Some business owners use the two interchangeably, but their skill sets are very different. A Controller is usually focused on day to day accounting tasks. Things like reconciling bank accounts; invoicing; paying bills; collecting accounts receivable; and producing financial statements. A CFO, on the other hand, is usually focused on strategic financial management and complex analysis of the business. Things like: financial forecasts; pricing strategy; P&L management; Profit maximization; 3 year plans; investor presentations; forecasting cash flow; and deciding when to add a new facility. Very seldom do you find someone who can do both (or likes to do both). So which is more important?
In most cases the Controller should come first because you must do the basic accounting and financial tasks in order to keep the business running. If you don’t invoice, pay your bills and collect from your customers, you won’t be in business very long. But as the business grows and becomes more complex, an experienced CFO will more than pay for himself (or herself) by making decisions that often have dramatic impact on the future performance of the business.
Unfortunately, by the time you know you need a CFO (and can afford one full time) you may have already made business decisions that will cost you hundreds of thousands of dollars or more. That’s why a Fractional CFO is such a great value. You get the expertise early in the game when it can make a big difference, without having to pay for a full time CFO (which isn’t cheap).

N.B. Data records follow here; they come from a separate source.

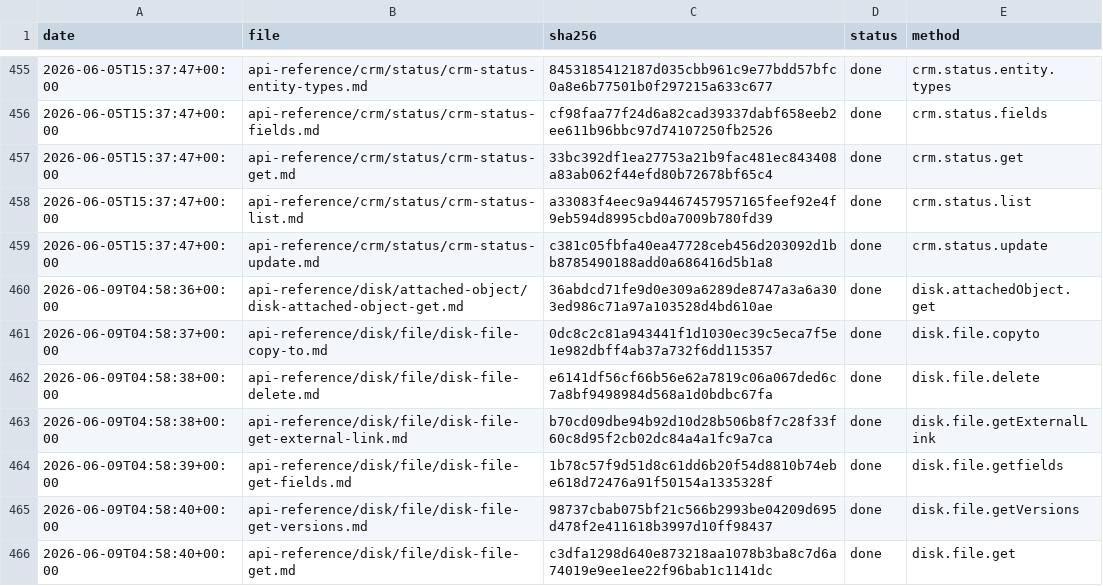
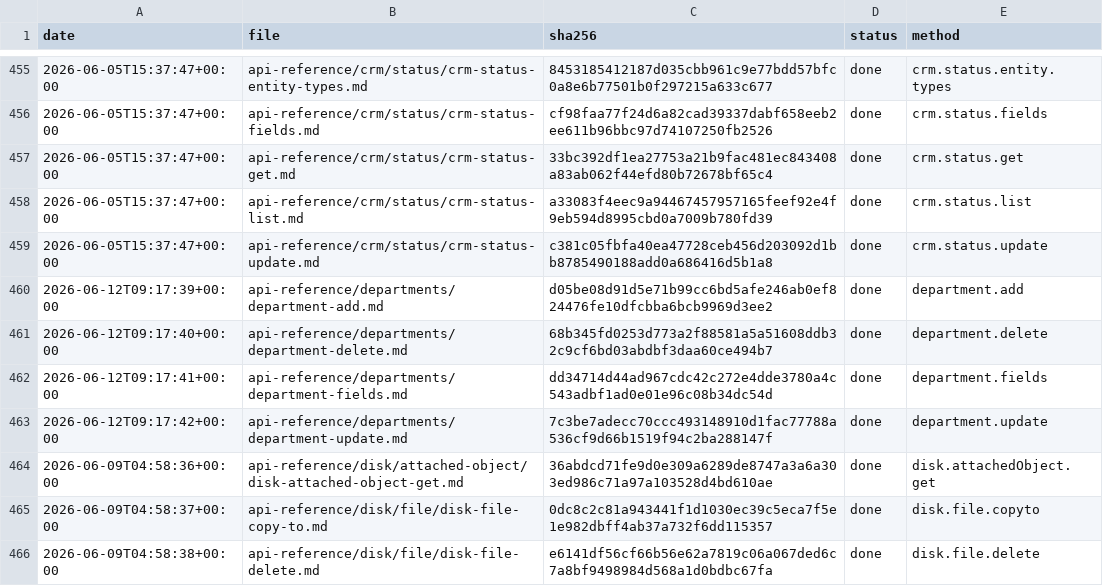
Before and after one commit to IgorShevchik/b24-rest-docs, a TSV file: .actualize/ledger.tsv, drawn as a sheet; only a part is shown, gaps mark what is left out; the shorter side is filled out with more unchanged rows; the diff names each change by its address in the sheet, - before the commit and + after, or states it on an @@ line.

```diff
--- a/.actualize/ledger.tsv
+++ b/.actualize/ledger.tsv
+row 460: 2026-06-12T09:17:39+00:00 | api-reference/departments/department-add.md | d05be08d91d5e71b99cc6bd5afe246ab0ef824476fe10dfcbba6bcb9969d3ee2 | done | department.add
+row 461: 2026-06-12T09:17:40+00:00 | api-reference/departments/department-delete.md | 68b345fd0253d773a2f88581a5a51608ddb32c9cf6bd03abdbf3daa60ce494b7 | done | department.delete
+row 462: 2026-06-12T09:17:41+00:00 | api-reference/departments/department-fields.md | dd34714d44ad967cdc42c272e4dde3780a4c543adbf1ad0e01e96c08b34dc54d | done | department.fields
+row 463: 2026-06-12T09:17:42+00:00 | api-reference/departments/department-update.md | 7c3be7adecc70ccc493148910d1fac77788a536cf9d66b1519f94c2ba288147f | done | department.update
```
Also changed, not shown: 4 other files.
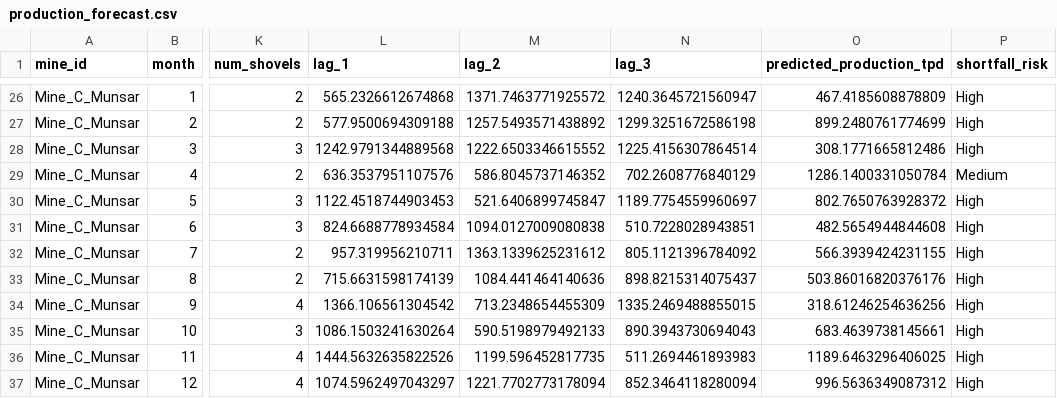
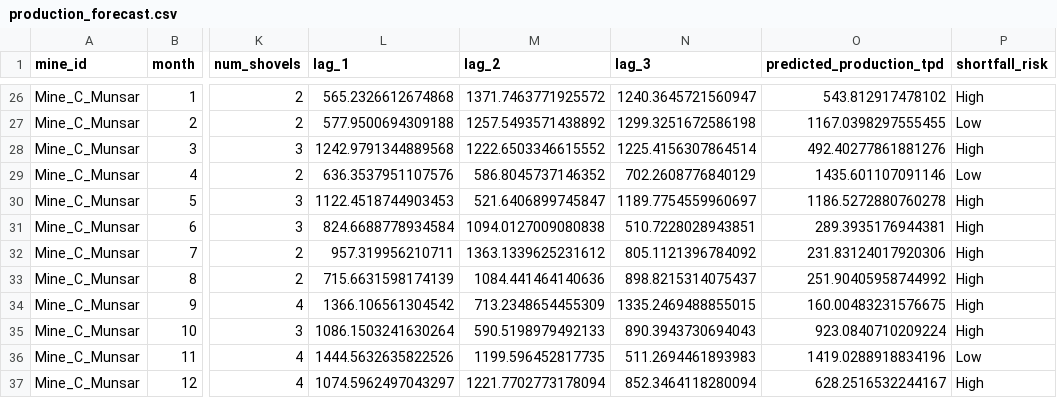
Before and after one commit to Vinayak-Nijhawan/Azorte, a CSV file: data/production_forecast.csv, drawn as a sheet; only a part is shown, gaps mark what is left out; the diff covers the shown part only; the diff names each change by its address in the sheet, - before the commit and + after, or states it on an @@ line.

```diff
--- a/data/production_forecast.csv
+++ b/data/production_forecast.csv
-O26 (predicted_production_tpd): 467.4185608878809
+O26 (predicted_production_tpd): 543.812917478102
-O27 (predicted_production_tpd): 899.2480761774699
+O27 (predicted_production_tpd): 1167.0398297555455
-P27 (shortfall_risk): High
+P27 (shortfall_risk): Low
-O28 (predicted_production_tpd): 308.1771665812486
+O28 (predicted_production_tpd): 492.40277861881276
-O29 (predicted_production_tpd): 1286.1400331050784
+O29 (predicted_production_tpd): 1435.601107091146
-P29 (shortfall_risk): Medium
+P29 (shortfall_risk): Low
-O30 (predicted_production_tpd): 802.7650763928372
+O30 (predicted_production_tpd): 1186.5272880760278
-O31 (predicted_production_tpd): 482.5654944844608
+O31 (predicted_production_tpd): 289.3935176944381
-O32 (predicted_production_tpd): 566.3939424231155
+O32 (predicted_production_tpd): 231.83124017920306
-O33 (predicted_production_tpd): 503.86016820376176
+O33 (predicted_production_tpd): 251.90405958744992
-O34 (predicted_production_tpd): 318.61246254636256
+O34 (predicted_production_tpd): 160.00483231576675
-O35 (predicted_production_tpd): 683.4639738145661
+O35 (predicted_production_tpd): 923.0840710209224
-O36 (predicted_production_tpd): 1189.6463296406025
+O36 (predicted_production_tpd): 1419.0288918834196
-P36 (shortfall_risk): High
+P36 (shortfall_risk): Low
-O37 (predicted_production_tpd): 996.5636349087312
+O37 (predicted_production_tpd): 628.2516532244167
```
Also changed, not shown: 36 edited cells elsewhere in this file, data/production_dataset.csv, 4 other files.
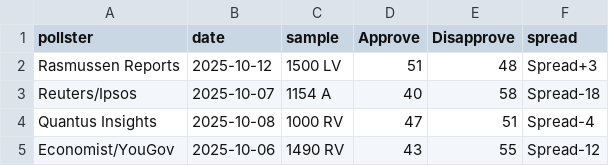
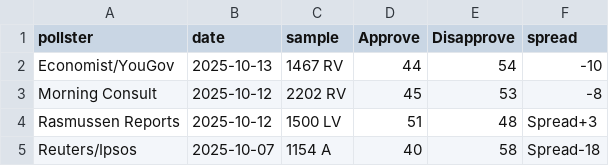
Before and after one commit to Nathaniel-A-Miller/polls, a CSV file: polls.csv, drawn as a sheet; only a part is shown; the shorter side is filled out with more unchanged rows.

Commit message:
Update polls.csv

```diff
--- a/polls.csv
+++ b/polls.csv
@@ -1,2 +1,4 @@
 pollster,date,sample,Approve,Disapprove,spread
+Economist/YouGov,2025-10-13,1467 RV,44,54,-10
+Morning Consult,2025-10-12,2202 RV,45,53,-8
 Rasmussen Reports,2025-10-12,1500 LV,51,48,Spread+3
```
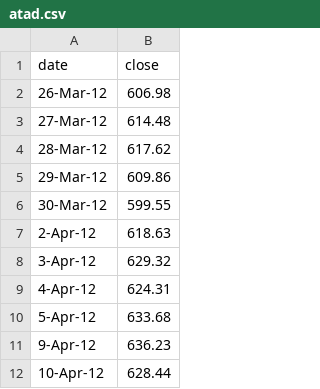
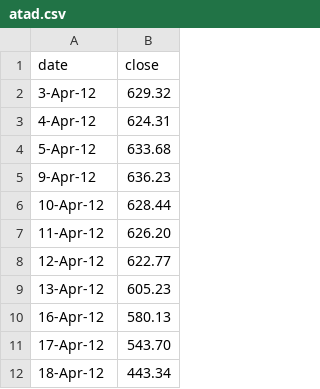
Before and after one commit to 1103409364/demo-d3, a CSV file: src/lineChart/atad.csv, drawn as a sheet; only a part is shown; the shorter side is filled out with more unchanged rows; the diff names each change by its address in the sheet, - before the commit and + after, or states it on an @@ line.

Commit message:
line init
Signed-off-by: wcs <changshang.wu@gientech.com>

```diff
--- a/src/lineChart/atad.csv
+++ b/src/lineChart/atad.csv
-row 2: 26-Mar-12 | 606.98
-row 3: 27-Mar-12 | 614.48
-row 4: 28-Mar-12 | 617.62
-row 5: 29-Mar-12 | 609.86
-row 6: 30-Mar-12 | 599.55
-row 7: 2-Apr-12 | 618.63
```
Also changed, not shown: 2 other files.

So hire a great Controller first. Then, as your business grows and gets more complex, you probably need a CFO, either full time or on a fractional basis.